A smoother SS2
With less wintry conditions greeting the crews at Rosans-Ste Marie-La Charce, events aren’t quite as dramatic on SS2. Robert Kubica continued his excellent start by going quickest on this test. He was 4.6s faster than VW’s Jari-Matti Latvala to extend his overall rally lead to 36.8s over Sebastien Ogier who was clinging on to second place.
Bryan Bouffier, who was second on SS1, lost time on SS2 and dropped to fourth place overall. The Ford Fiesta RS WRC driver was 27.5s off the quickest pace. “I tried to drive safe,” he explained.
Kris Meeke praised the work of his ice note crew as his third fastest time ensured he held on to third place overall. The Citroen driver said: “We had some excellent info from our ice note crew. There was some black ice that almost caught me out in a few places, but we’re doing okay.”

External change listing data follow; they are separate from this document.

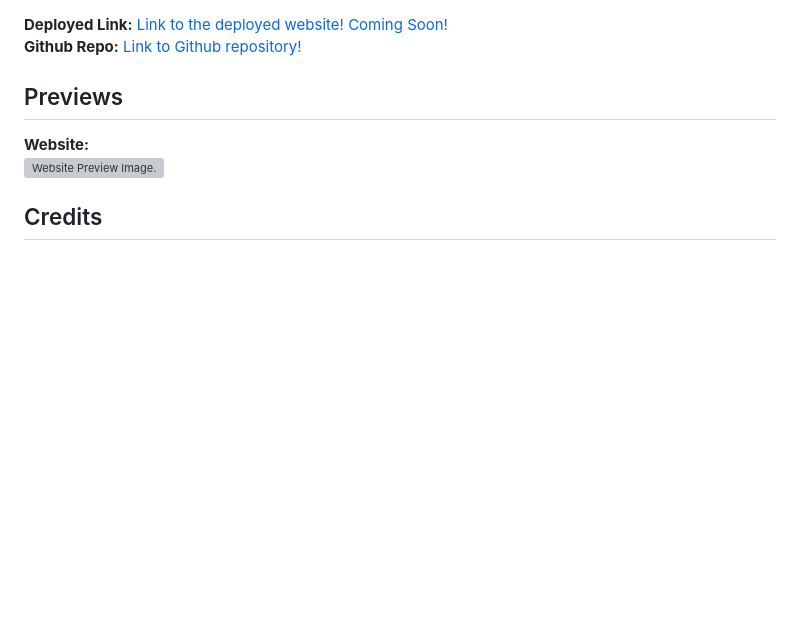
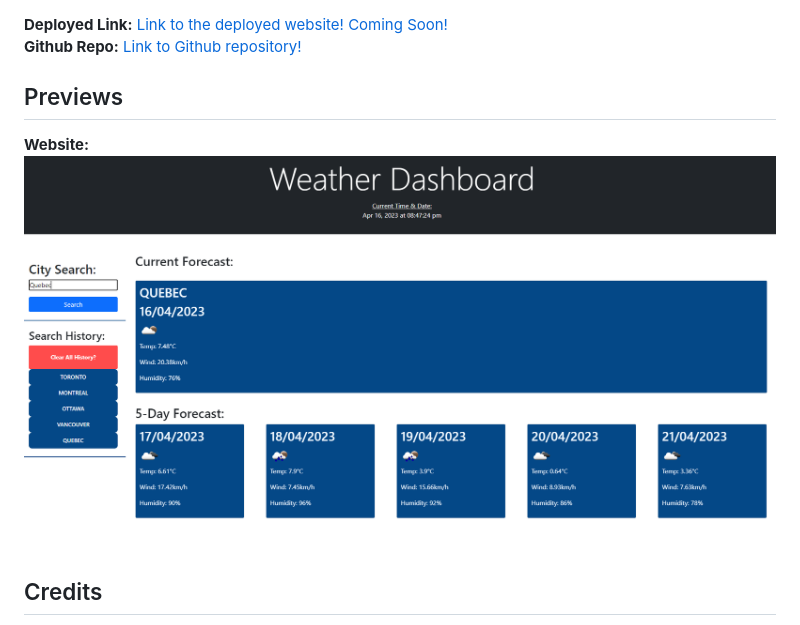
Before and after one commit to Heaveness/weather-broadcast, a Markdown page: README.md, the part around the change. Drawn GitHub-style; pictures changed too: assets/images/weather-dashboard-preview.png (added); blank space fills up the shorter version; grey boxes are pictures that could not be loaded.

Commit message:
Added comments into Javascript and HTML file. Cleaned up a few lines in script file. Added a preview image for README file.

```diff
--- a/README.md
+++ b/README.md
@@ -11,7 +11,7 @@ It even saves your search history too for a quick and easy access. Even clear it
 
 ## Previews
 **Website:** <br>
-![Website Preview Image.]() <br>
+![Website Preview Image.](assets/images/weather-dashboard-preview.png) <br>
 
 ## Credits
 
```
Also changed, not shown: 2 other files.
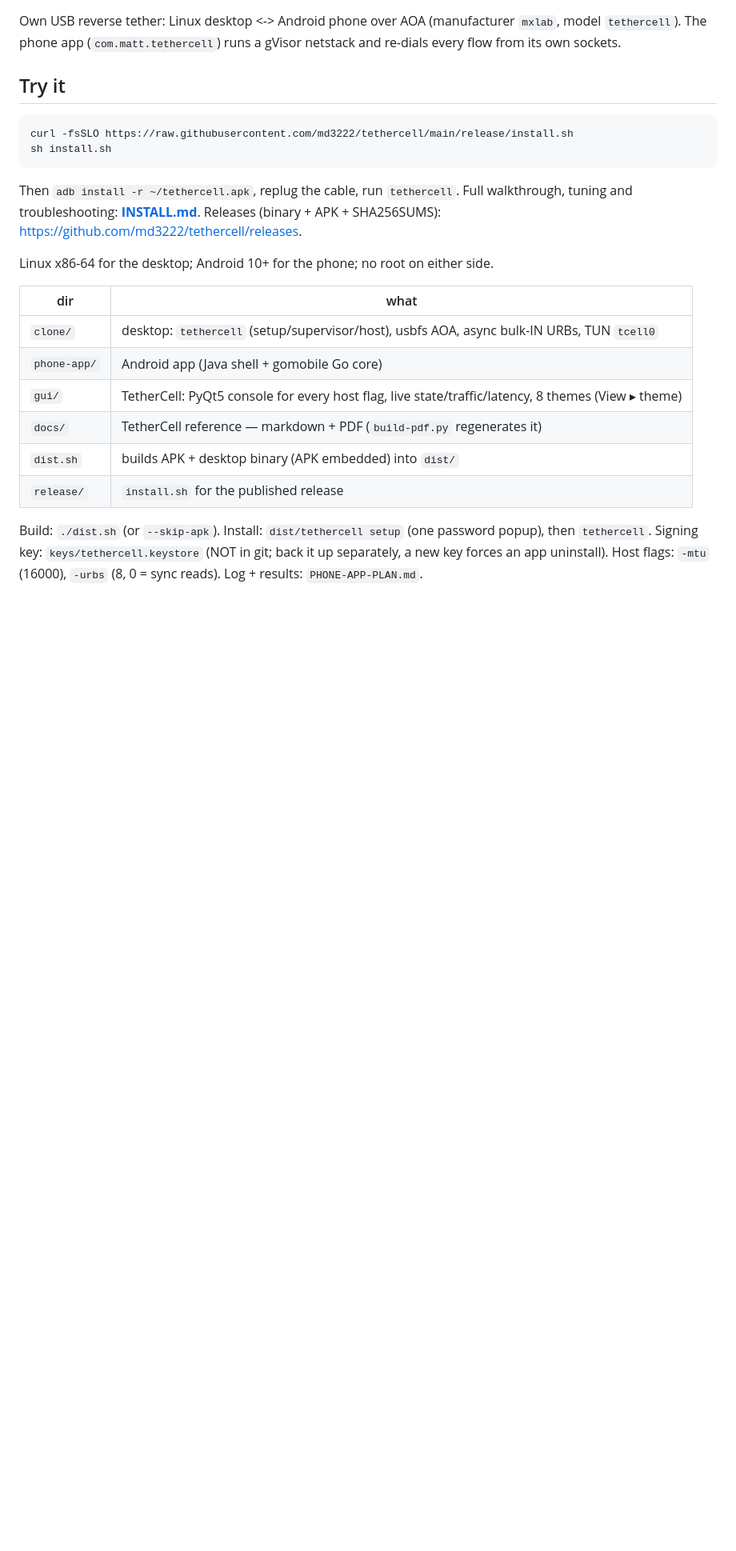
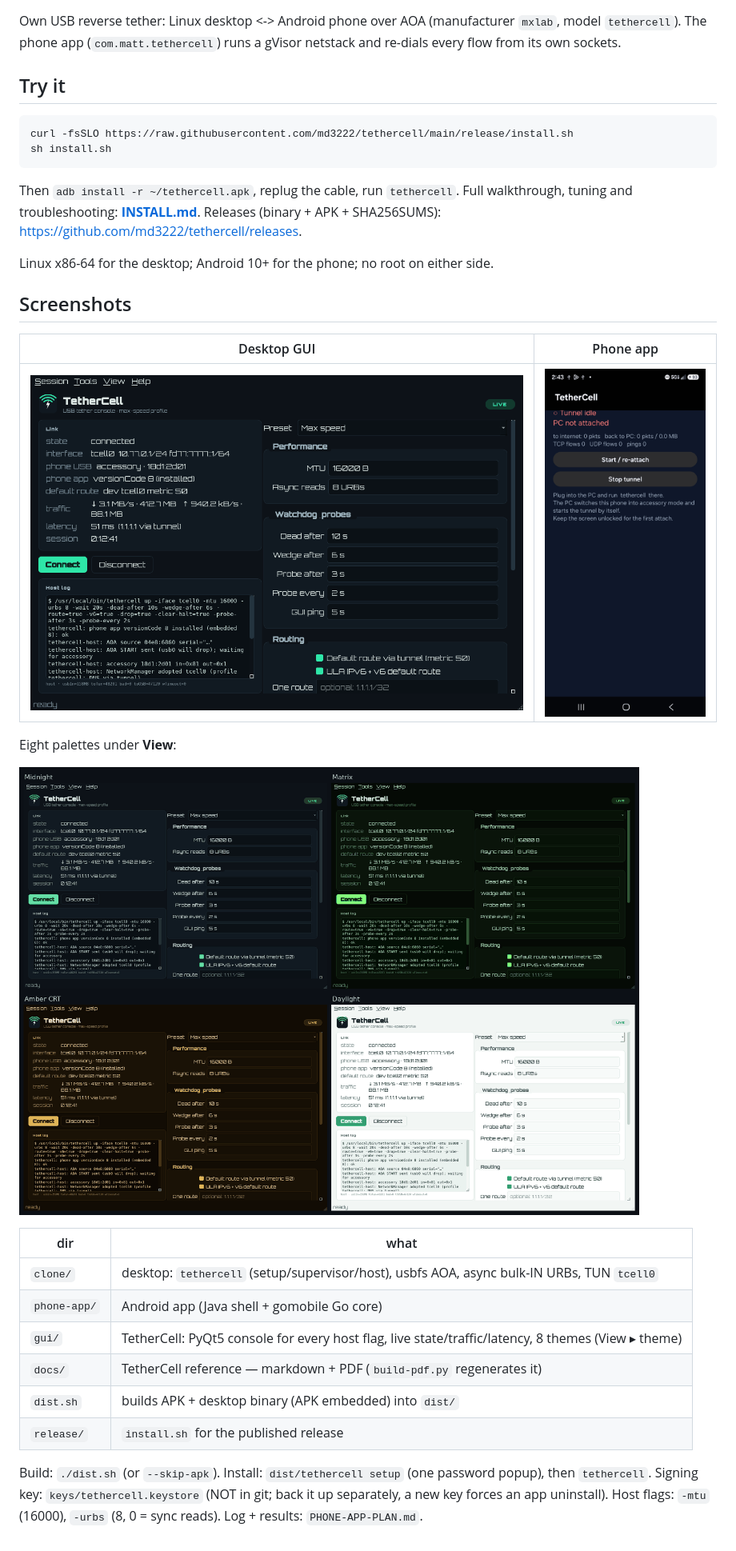
Before and after one commit to md3222/tethercell, a Markdown page: README.md, the part around the change. Shown at 80% size. Rendered like a GitHub page; pictures changed too: docs/screenshots/gui.png (added), docs/screenshots/phone.png (added), docs/screenshots/themes.png (added); blank space fills up the shorter version.

Commit message:
Add UI screenshots; reword the carrier note
- docs/screenshots/: GUI in Midnight, a 2x2 theme gallery (Midnight,
  Matrix, Amber CRT, Daylight), and the phone app status screen
- README: Screenshots section between "Try it" and the layout table
- INSTALL.md: replace the preachy tethering line with a plain statement
  of what does and does not change: the phone re-dials flows so traffic
  looks like phone data, account-level blocks stand

```diff
--- a/README.md
+++ b/README.md
@@ -16,6 +16,16 @@ Releases (binary + APK + SHA256SUMS): <https://github.com/md3222/tethercell/rele
 
 Linux x86-64 for the desktop; Android 10+ for the phone; no root on either side.
 
+## Screenshots
+
+| Desktop GUI | Phone app |
+|---|---|
+| ![TetherCell GUI](docs/screenshots/gui.png) | ![TetherCell phone app](docs/screenshots/phone.png) |
+
+Eight palettes under **View**:
+
+![Themes](docs/screenshots/themes.png)
+
 
 | dir | what |
 |---|---|
```
Also changed, not shown: INSTALL.md (+2 -0 lines).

Privateer Ford Fiesta RS WRC driver, Martin Prokop, retired before he got to the start of SS2. The battery on his M-Sport-prepared machine wasn’t charging at the end of SS1 and he failed to make it to the beginning of the next test. His rally is over.
Drama on SS1
The day gets off to the worst possible start for Hyundai’s Thierry Neuville. His debut in the i20 WRC is going well at the first split time as he’s a stunning 4.5 seconds faster than stage opener Sebastien Ogier at the first split. But his challenge falls apart a few corners later as he crashes at the 6km mark.
He and co-driver Nicolas Gilsoul are okay, but their rally is over. Sadly, it’s the Belgian’s third consecutive Rallye Monte-Carlo retirement on the opening loop of stages.
Reigning World Rally Champion, Sebastien Ogier, fails to top the first stage time sheets as many people expected. The Frenchman, who was born in the nearby town of Gap, starts the stage on super-soft slick tyres and, with snow covering the road early on, he loses a significant amount of time after he ploughs his VW Polo R WRC into a wall on the first corner. He makes it to the stage finish but he isn’t impressed.
Robert Kubica overcomes the unexpected snowy conditions and proves to be a first stage revelation! The former F1 driver, making his WRC debut in an M-Sport-prepared Ford Fiesta RS WRC, blasts his way to a time that is 19.1 seconds faster than Ogier’s best and 14.3s quicker than second-place man Bryan Bouffier. He says: “That was very tough – the hardest stage of my life. We were not expecting snow, so it was very tricky.”